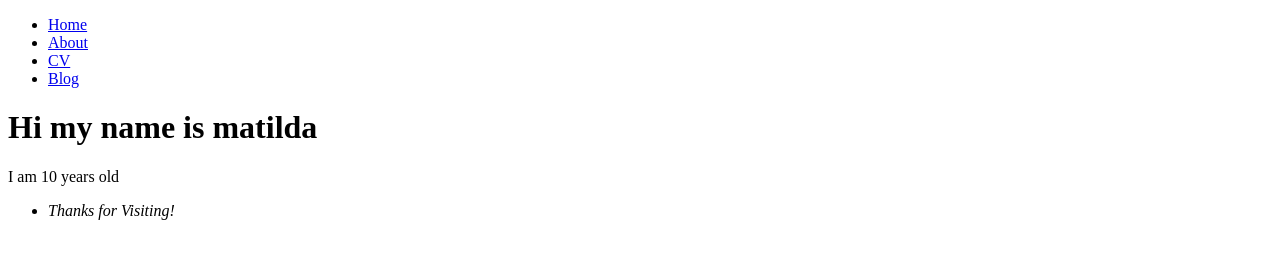
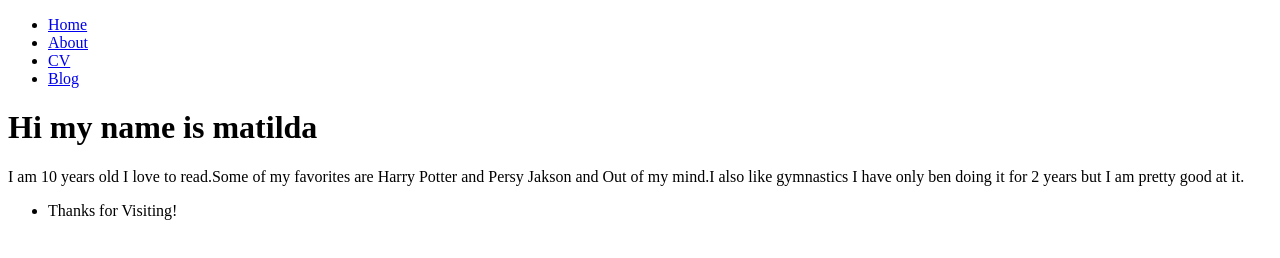
Before and after one commit to vantuyls/mvtw.github.io, a plain HTML site: page index.html in a window 1280 px wide. Drawn offline with Linux system fonts and the light colour scheme.

Commit message:
fixed formatting changes in html

```diff
--- a/index.html
+++ b/index.html
@@ -19,7 +19,7 @@
         		<h1>Hi my name is matilda</h1>
 
 				<p> I am 10 years old
-				<I love to read.Some of my favorites are Harry Potter and Persy Jakson and Out of my mind.I also like gymnastics I have only ben doing it for 2 years but I am pretty good at it./p>
+				I love to read.Some of my favorites are Harry Potter and Persy Jakson and Out of my mind.I also like gymnastics I have only ben doing it for 2 years but I am pretty good at it.</p>
 
     		</div><!-- /.blurb -->
 		</div><!-- /.container -->
```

Task objective - Print every entry word for word; omit the pictures.

Exercise result -
Before and after one commit to vantuyls/mvtw.github.io, a plain HTML site: page index.html in a window 1280 px wide. Drawn offline with Linux system fonts and the light colour scheme.

Commit message:
fixed formatting changes in html

```diff
--- a/index.html
+++ b/index.html
@@ -19,7 +19,7 @@
         		<h1>Hi my name is matilda</h1>
 
 				<p> I am 10 years old
-				<I love to read.Some of my favorites are Harry Potter and Persy Jakson and Out of my mind.I also like gymnastics I have only ben doing it for 2 years but I am pretty good at it./p>
+				I love to read.Some of my favorites are Harry Potter and Persy Jakson and Out of my mind.I also like gymnastics I have only ben doing it for 2 years but I am pretty good at it.</p>
 
     		</div><!-- /.blurb -->
 		</div><!-- /.container -->
```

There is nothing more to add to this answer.